→ Before-and-after change data

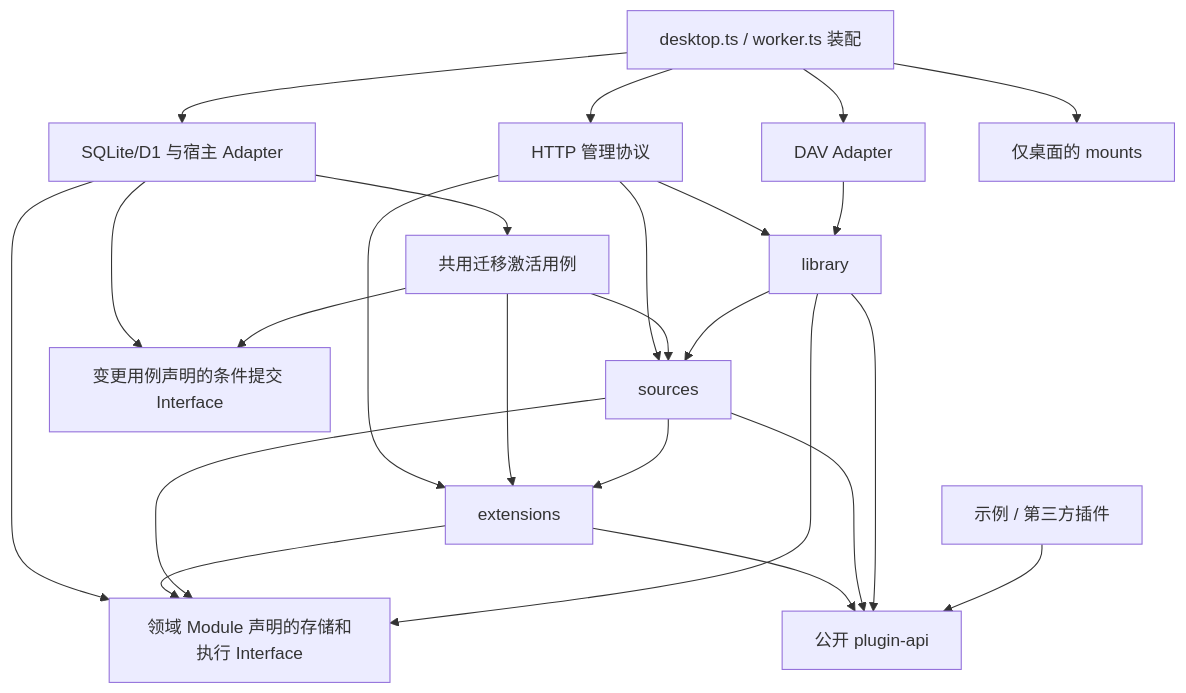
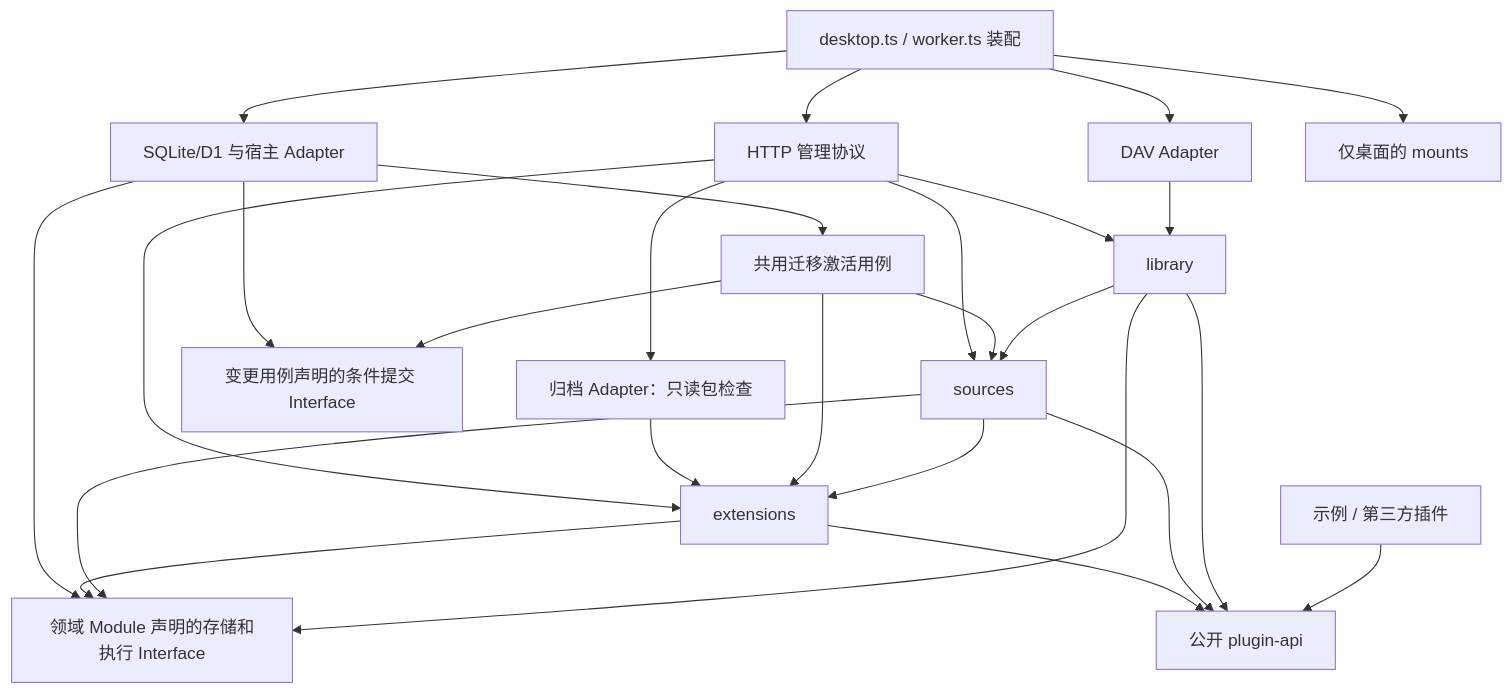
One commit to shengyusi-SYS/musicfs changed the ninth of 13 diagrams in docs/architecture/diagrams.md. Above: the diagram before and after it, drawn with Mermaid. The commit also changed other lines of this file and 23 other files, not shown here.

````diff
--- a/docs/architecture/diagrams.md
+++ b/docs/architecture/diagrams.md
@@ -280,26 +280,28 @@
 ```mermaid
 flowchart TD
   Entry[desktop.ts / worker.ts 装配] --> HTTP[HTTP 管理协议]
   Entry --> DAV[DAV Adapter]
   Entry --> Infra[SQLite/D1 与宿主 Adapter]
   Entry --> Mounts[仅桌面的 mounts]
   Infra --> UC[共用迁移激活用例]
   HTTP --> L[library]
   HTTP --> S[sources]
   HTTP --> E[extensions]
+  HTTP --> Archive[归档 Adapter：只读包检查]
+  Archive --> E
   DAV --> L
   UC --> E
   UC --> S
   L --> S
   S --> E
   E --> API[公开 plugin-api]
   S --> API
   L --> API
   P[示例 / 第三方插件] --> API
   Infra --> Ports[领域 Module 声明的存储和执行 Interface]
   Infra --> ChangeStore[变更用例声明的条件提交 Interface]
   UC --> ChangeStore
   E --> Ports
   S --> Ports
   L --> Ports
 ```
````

→ Required action
The response should repeat every entry above exactly and include none of the pictures.

→ Answer box
One commit to shengyusi-SYS/musicfs changed the ninth of 13 diagrams in docs/architecture/diagrams.md. Above: the diagram before and after it, drawn with Mermaid. The commit also changed other lines of this file and 23 other files, not shown here.

````diff
--- a/docs/architecture/diagrams.md
+++ b/docs/architecture/diagrams.md
@@ -280,26 +280,28 @@
 ```mermaid
 flowchart TD
   Entry[desktop.ts / worker.ts 装配] --> HTTP[HTTP 管理协议]
   Entry --> DAV[DAV Adapter]
   Entry --> Infra[SQLite/D1 与宿主 Adapter]
   Entry --> Mounts[仅桌面的 mounts]
   Infra --> UC[共用迁移激活用例]
   HTTP --> L[library]
   HTTP --> S[sources]
   HTTP --> E[extensions]
+  HTTP --> Archive[归档 Adapter：只读包检查]
+  Archive --> E
   DAV --> L
   UC --> E
   UC --> S
   L --> S
   S --> E
   E --> API[公开 plugin-api]
   S --> API
   L --> API
   P[示例 / 第三方插件] --> API
   Infra --> Ports[领域 Module 声明的存储和执行 Interface]
   Infra --> ChangeStore[变更用例声明的条件提交 Interface]
   UC --> ChangeStore
   E --> Ports
   S --> Ports
   L --> Ports
 ```
````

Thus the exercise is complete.